These incentives can help a project achieve either lower overall costs or higher net income towards the bottom line –  both of which would result in greater returns to investors. This in turn would then be able to entice private capital to invest in and undertake the project.

PPPs are typically for public use.
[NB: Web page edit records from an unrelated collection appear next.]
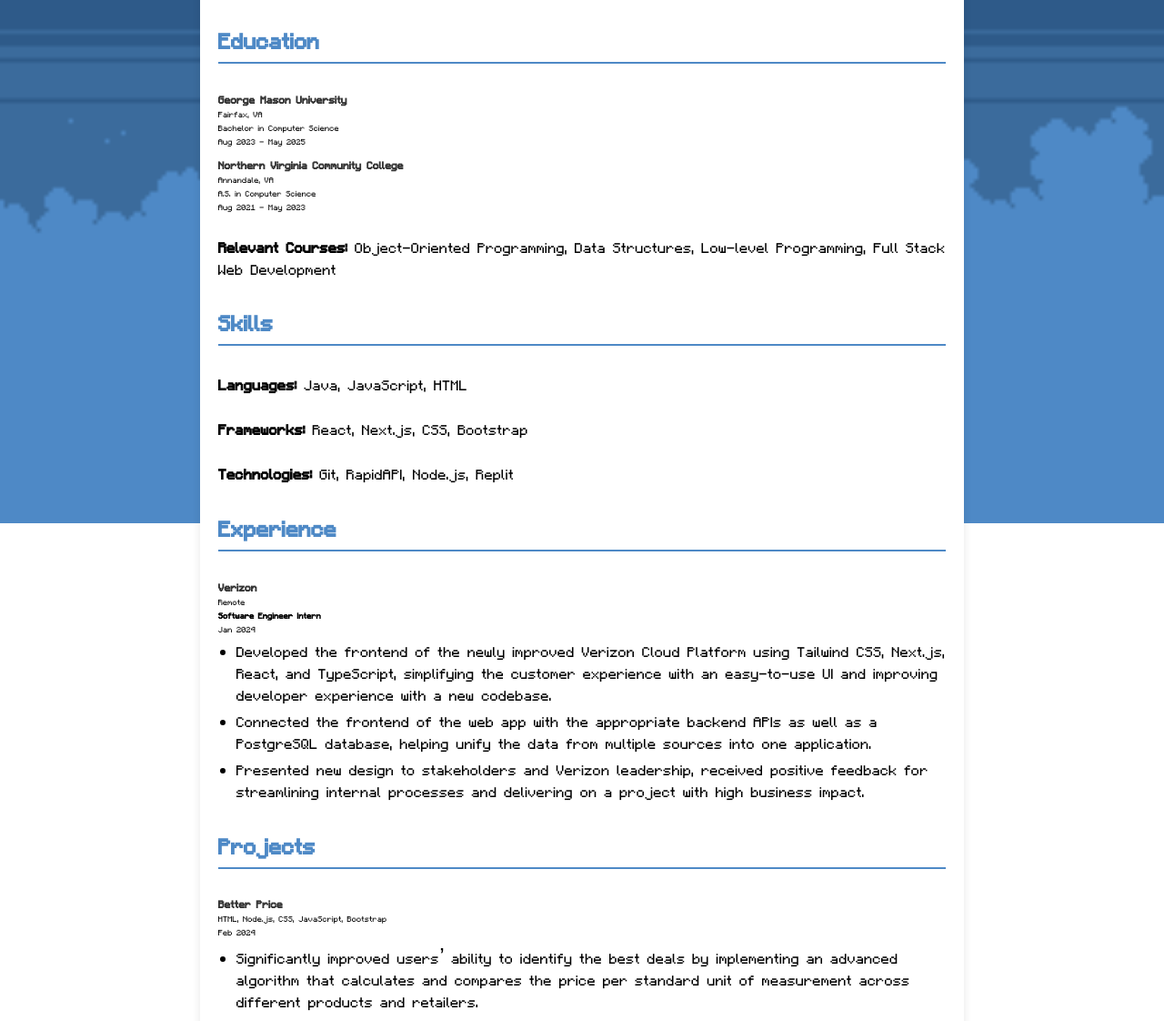
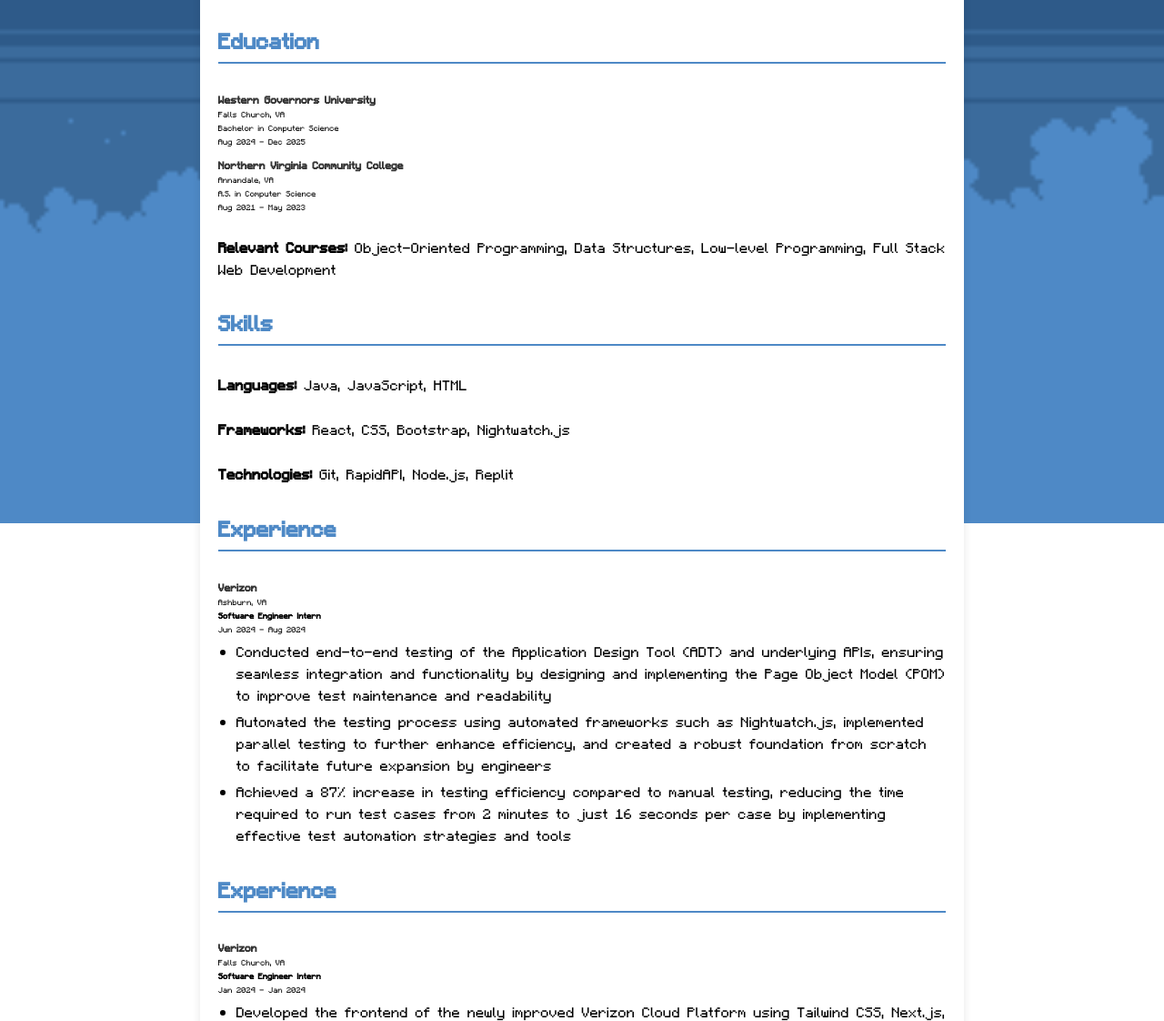
Before and after one commit to ltlely/Portfolio, a website: page public/resume.html in a window 1280 px wide. Shown: the part 225-1347 px from the top of the page at 91% size. Drawn offline with Linux system fonts and the light colour scheme.

Commit message:
Update resume.html

```diff
--- a/public/resume.html
+++ b/public/resume.html
@@ -27,10 +27,10 @@
         <h2>Education</h2>
         <div class="education">
           <div class="institution">
-            <h3>George Mason University</h3>
-            <p>Fairfax, VA</p>
+            <h3>Western Governors University</h3>
+            <p>Falls Church, VA</p>
             <p>Bachelor in Computer Science</p>
-            <p>Aug 2023 - May 2025</p>
+            <p>Aug 2024 - Dec 2025</p>
           </div>
           <div class="institution">
             <h3>Northern Virginia Community College</h3>
@@ -45,8 +45,25 @@
       <section>
         <h2>Skills</h2>
         <p><strong>Languages:</strong> Java, JavaScript, HTML</p>
-        <p><strong>Frameworks:</strong> React, Next.js, CSS, Bootstrap</p>
+        <p><strong>Frameworks:</strong> React, CSS, Bootstrap, Nightwatch.js</p>
         <p><strong>Technologies:</strong> Git, RapidAPI, Node.js, Replit</p>
+      </section>
+
+       <section>
+        <h2>Experience</h2>
+        <div class="experience">
+          <div class="job">
+            <h3>Verizon</h3>
+            <p>Ashburn, VA</p>
+            <p><strong>Software Engineer Intern</strong></p>
+            <p>Jun 2024 - Aug 2024</p>
+            <ul>
+              <li>Conducted end-to-end testing of the Application Design Tool (ADT) and underlying APIs, ensuring seamless integration and functionality by designing and implementing the Page Object Model (POM) to improve test maintenance and readability</li>
+              <li>Automated the testing process using automated frameworks such as Nightwatch.js, implemented parallel testing to further enhance efficiency, and created a robust foundation from scratch to facilitate future expansion by engineers</li>
+              <li>Achieved a 87% increase in testing efficiency compared to manual testing, reducing the time required to run test cases from 2 minutes to just 16 seconds per case by implementing effective test automation strategies and tools</li>
+            </ul>
+          </div>
+        </div>
       </section>
 
       <section>
@@ -54,9 +71,9 @@
         <div class="experience">
           <div class="job">
             <h3>Verizon</h3>
-            <p>Remote</p>
+            <p>Falls Church, VA</p>
             <p><strong>Software Engineer Intern</strong></p>
-            <p>Jan 2024</p>
+            <p>Jan 2024 - Jan 2024</p>
             <ul>
               <li>Developed the frontend of the newly improved Verizon Cloud Platform using Tailwind CSS, Next.js, React, and TypeScript, simplifying the customer experience with an easy-to-use UI and improving developer experience with a new codebase.</li>
               <li>Connected the frontend of the web app with the appropriate backend APIs as well as a PostgreSQL database, helping unify the data from multiple sources into one application.</li>
@@ -107,8 +124,8 @@
 
       <section>
         <h2>Awards/Honors</h2>
-        <p><strong>Pixel Fit PatriotHacks Second Place Winner</strong></p>
-        <p>Fall 2023, George Mason University</p>
+        <p>Winner of Verizon Volunteer STEM Next</p>
+        <p>Winner of the PatriotHacks hackathon at George Mason University</p>
       </section>
 
       <section>
```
They include: infrastructure (roads or public transportation), schools, libraries, public meeting spaces (convention centers), support facilities, water facilities, hotels and urban redevelopment.  Local (North-Texas area) real examples are:

  • Texas Live!: A $1.25 billion stadium & mixed-use district featuring dining, entertainment, hotel and a convention facility adjacent to the new Texas Rangers Ballpark.
  • AllianceTexas Development: AllianceTexas is an 18,000 acre mixed-use development in North Fort Worth that includes the world’s first industrial airport and the nation’s largest inland port.
  • Irving Westin Convention Center Hotel: a $100+MM, 350-key high-end hotel that will support the Irving Convention Center.
  • The Star in Frisco: A $1.5 billion mixed-use development featuring the Dallas Cowboys’ practice facility, a planned Omni Hotel, sports medicine center, and more than 200,000 square feet of restaurants and retail stores.

When considering a new project, you should identify whether it meets adequate criteria to be considered for a PPP.  If it does, you could qualify for one or multiple incentives to turn your project from an average investment into a home-run of a deal!

The author, Duke Dennis, is a Senior Analyst in the Dallas office of Metropolitan Capital Advisors.  To learn more about PPP’s and how they can be financed Duke can be reached at (972) 267-0600.